**EXERCISE BRIEF**
Retype the records word for word. Skip every image.

(Stored records)

======

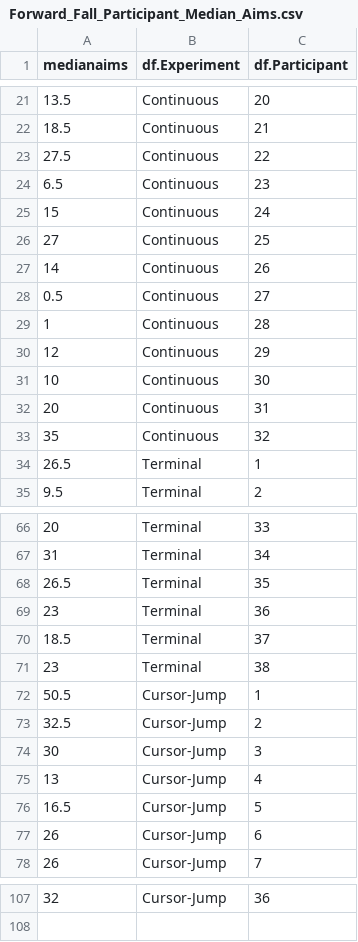
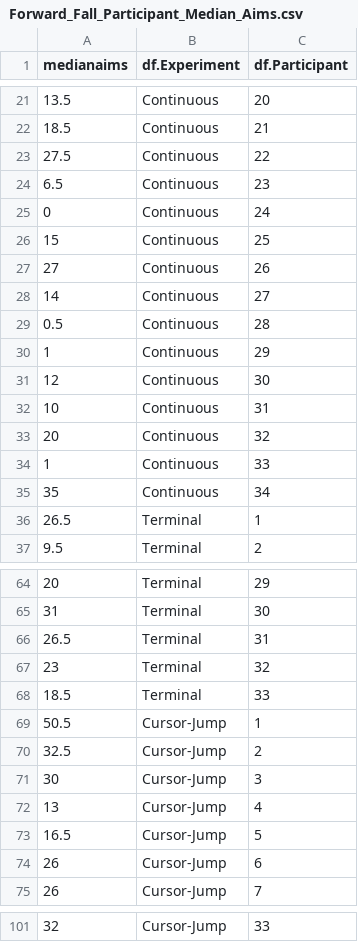
Before and after one commit to JennR1990/Implicit_Online_Timecourse, a CSV file: AimingAngle/Forward_Fall_Participant_Median_Aims.csv, drawn as a sheet; only a part is shown, gaps mark what is left out; the diff covers the shown part only.

```diff
--- a/AimingAngle/Forward_Fall_Participant_Median_Aims.csv
+++ b/AimingAngle/Forward_Fall_Participant_Median_Aims.csv
@@ -24,11 +24,13 @@ medianaims,df.Experiment,df.Participant
 6.5,Continuous,23
-15,Continuous,24
-27,Continuous,25
-14,Continuous,26
-0.5,Continuous,27
-1,Continuous,28
-12,Continuous,29
-10,Continuous,30
-20,Continuous,31
-35,Continuous,32
+0,Continuous,24
+15,Continuous,25
+27,Continuous,26
+14,Continuous,27
+0.5,Continuous,28
+1,Continuous,29
+12,Continuous,30
+10,Continuous,31
+20,Continuous,32
+1,Continuous,33
+35,Continuous,34
 26.5,Terminal,1
@@ -66,7 +64,6 @@ medianaims,df.Experiment,df.Participant
-20,Terminal,33
-31,Terminal,34
-26.5,Terminal,35
-23,Terminal,36
-18.5,Terminal,37
-23,Terminal,38
+20,Terminal,29
+31,Terminal,30
+26.5,Terminal,31
+23,Terminal,32
+18.5,Terminal,33
 50.5,Cursor-Jump,1
@@ -107 +101 @@ medianaims,df.Experiment,df.Participant
-32,Cursor-Jump,36
+32,Cursor-Jump,33
```
Also changed, not shown: 7 removed rows and 47 edited cells elsewhere in this file, AimingAngle/Forward_Fall_Aims.csv, AimingAngle/Summer3_aimingangle.csv, 33 other files.
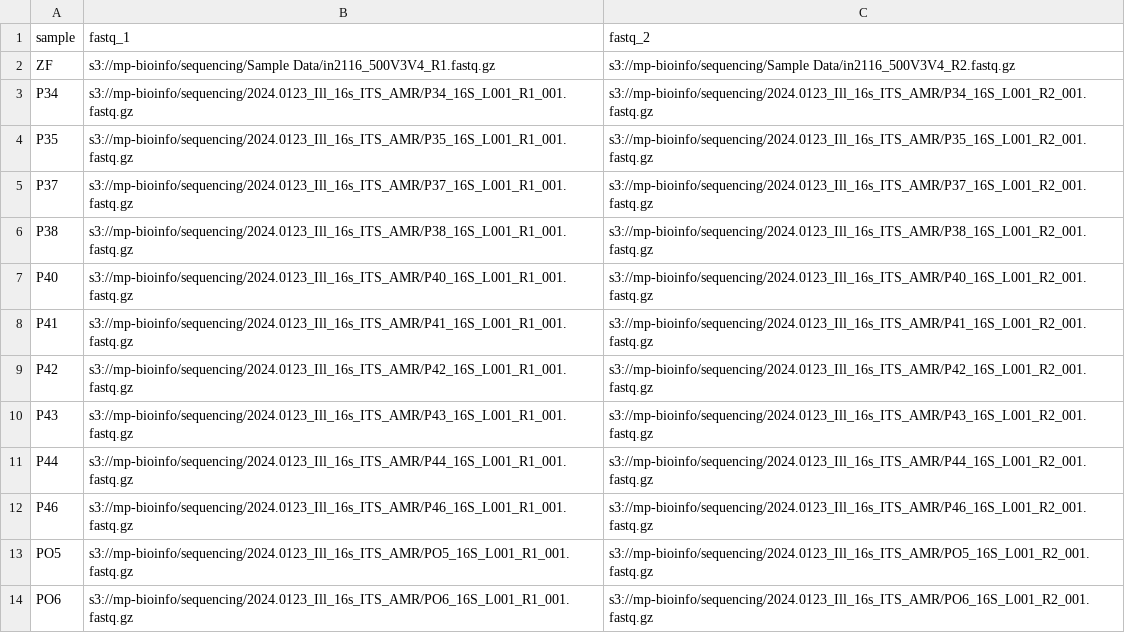
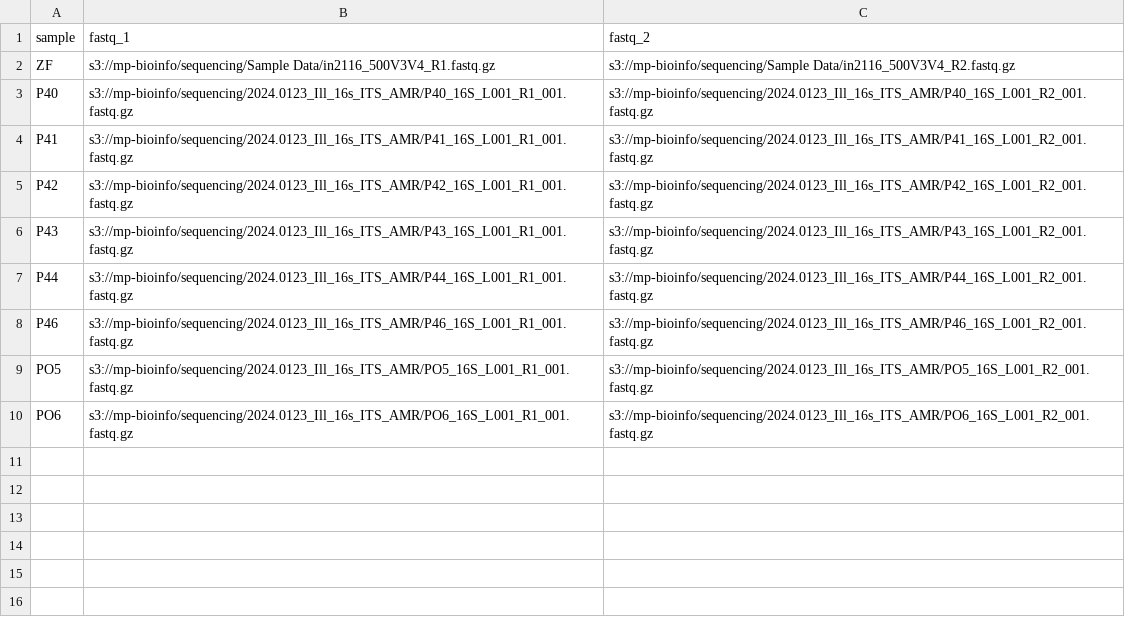
Before and after one commit to andrewatmp/nfcore_parse, a CSV file: samples.csv, drawn as a sheet.

Commit message:
Update samples.csv

```diff
--- a/samples.csv
+++ b/samples.csv
@@ -2,6 +2,2 @@ sample,fastq_1,fastq_2
 ZF,s3://mp-bioinfo/sequencing/Sample Data/in2116_500V3V4_R1.fastq.gz,s3://mp-bioinfo/sequencing/Sample Data/in2116_500V3V4_R2.fastq.gz
-P34,s3://mp-bioinfo/sequencing/2024.0123_Ill_16s_ITS_AMR/P34_16S_L001_R1_001.fastq.gz,s3://mp-bioinfo/sequencing/2024.0123_Ill_16s_ITS_AMR/P34_16S_L001_R2_001.fastq.gz
-P35,s3://mp-bioinfo/sequencing/2024.0123_Ill_16s_ITS_AMR/P35_16S_L001_R1_001.fastq.gz,s3://mp-bioinfo/sequencing/2024.0123_Ill_16s_ITS_AMR/P35_16S_L001_R2_001.fastq.gz
-P37,s3://mp-bioinfo/sequencing/2024.0123_Ill_16s_ITS_AMR/P37_16S_L001_R1_001.fastq.gz,s3://mp-bioinfo/sequencing/2024.0123_Ill_16s_ITS_AMR/P37_16S_L001_R2_001.fastq.gz
-P38,s3://mp-bioinfo/sequencing/2024.0123_Ill_16s_ITS_AMR/P38_16S_L001_R1_001.fastq.gz,s3://mp-bioinfo/sequencing/2024.0123_Ill_16s_ITS_AMR/P38_16S_L001_R2_001.fastq.gz
 P40,s3://mp-bioinfo/sequencing/2024.0123_Ill_16s_ITS_AMR/P40_16S_L001_R1_001.fastq.gz,s3://mp-bioinfo/sequencing/2024.0123_Ill_16s_ITS_AMR/P40_16S_L001_R2_001.fastq.gz
```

======

**EXERCISE ANSWER**
Before and after one commit to JennR1990/Implicit_Online_Timecourse, a CSV file: AimingAngle/Forward_Fall_Participant_Median_Aims.csv, drawn as a sheet; only a part is shown, gaps mark what is left out; the diff covers the shown part only.

```diff
--- a/AimingAngle/Forward_Fall_Participant_Median_Aims.csv
+++ b/AimingAngle/Forward_Fall_Participant_Median_Aims.csv
@@ -24,11 +24,13 @@ medianaims,df.Experiment,df.Participant
 6.5,Continuous,23
-15,Continuous,24
-27,Continuous,25
-14,Continuous,26
-0.5,Continuous,27
-1,Continuous,28
-12,Continuous,29
-10,Continuous,30
-20,Continuous,31
-35,Continuous,32
+0,Continuous,24
+15,Continuous,25
+27,Continuous,26
+14,Continuous,27
+0.5,Continuous,28
+1,Continuous,29
+12,Continuous,30
+10,Continuous,31
+20,Continuous,32
+1,Continuous,33
+35,Continuous,34
 26.5,Terminal,1
@@ -66,7 +64,6 @@ medianaims,df.Experiment,df.Participant
-20,Terminal,33
-31,Terminal,34
-26.5,Terminal,35
-23,Terminal,36
-18.5,Terminal,37
-23,Terminal,38
+20,Terminal,29
+31,Terminal,30
+26.5,Terminal,31
+23,Terminal,32
+18.5,Terminal,33
 50.5,Cursor-Jump,1
@@ -107 +101 @@ medianaims,df.Experiment,df.Participant
-32,Cursor-Jump,36
+32,Cursor-Jump,33
```
Also changed, not shown: 7 removed rows and 47 edited cells elsewhere in this file, AimingAngle/Forward_Fall_Aims.csv, AimingAngle/Summer3_aimingangle.csv, 33 other files.
Before and after one commit to andrewatmp/nfcore_parse, a CSV file: samples.csv, drawn as a sheet.

Commit message:
Update samples.csv

```diff
--- a/samples.csv
+++ b/samples.csv
@@ -2,6 +2,2 @@ sample,fastq_1,fastq_2
 ZF,s3://mp-bioinfo/sequencing/Sample Data/in2116_500V3V4_R1.fastq.gz,s3://mp-bioinfo/sequencing/Sample Data/in2116_500V3V4_R2.fastq.gz
-P34,s3://mp-bioinfo/sequencing/2024.0123_Ill_16s_ITS_AMR/P34_16S_L001_R1_001.fastq.gz,s3://mp-bioinfo/sequencing/2024.0123_Ill_16s_ITS_AMR/P34_16S_L001_R2_001.fastq.gz
-P35,s3://mp-bioinfo/sequencing/2024.0123_Ill_16s_ITS_AMR/P35_16S_L001_R1_001.fastq.gz,s3://mp-bioinfo/sequencing/2024.0123_Ill_16s_ITS_AMR/P35_16S_L001_R2_001.fastq.gz
-P37,s3://mp-bioinfo/sequencing/2024.0123_Ill_16s_ITS_AMR/P37_16S_L001_R1_001.fastq.gz,s3://mp-bioinfo/sequencing/2024.0123_Ill_16s_ITS_AMR/P37_16S_L001_R2_001.fastq.gz
-P38,s3://mp-bioinfo/sequencing/2024.0123_Ill_16s_ITS_AMR/P38_16S_L001_R1_001.fastq.gz,s3://mp-bioinfo/sequencing/2024.0123_Ill_16s_ITS_AMR/P38_16S_L001_R2_001.fastq.gz
 P40,s3://mp-bioinfo/sequencing/2024.0123_Ill_16s_ITS_AMR/P40_16S_L001_R1_001.fastq.gz,s3://mp-bioinfo/sequencing/2024.0123_Ill_16s_ITS_AMR/P40_16S_L001_R2_001.fastq.gz
```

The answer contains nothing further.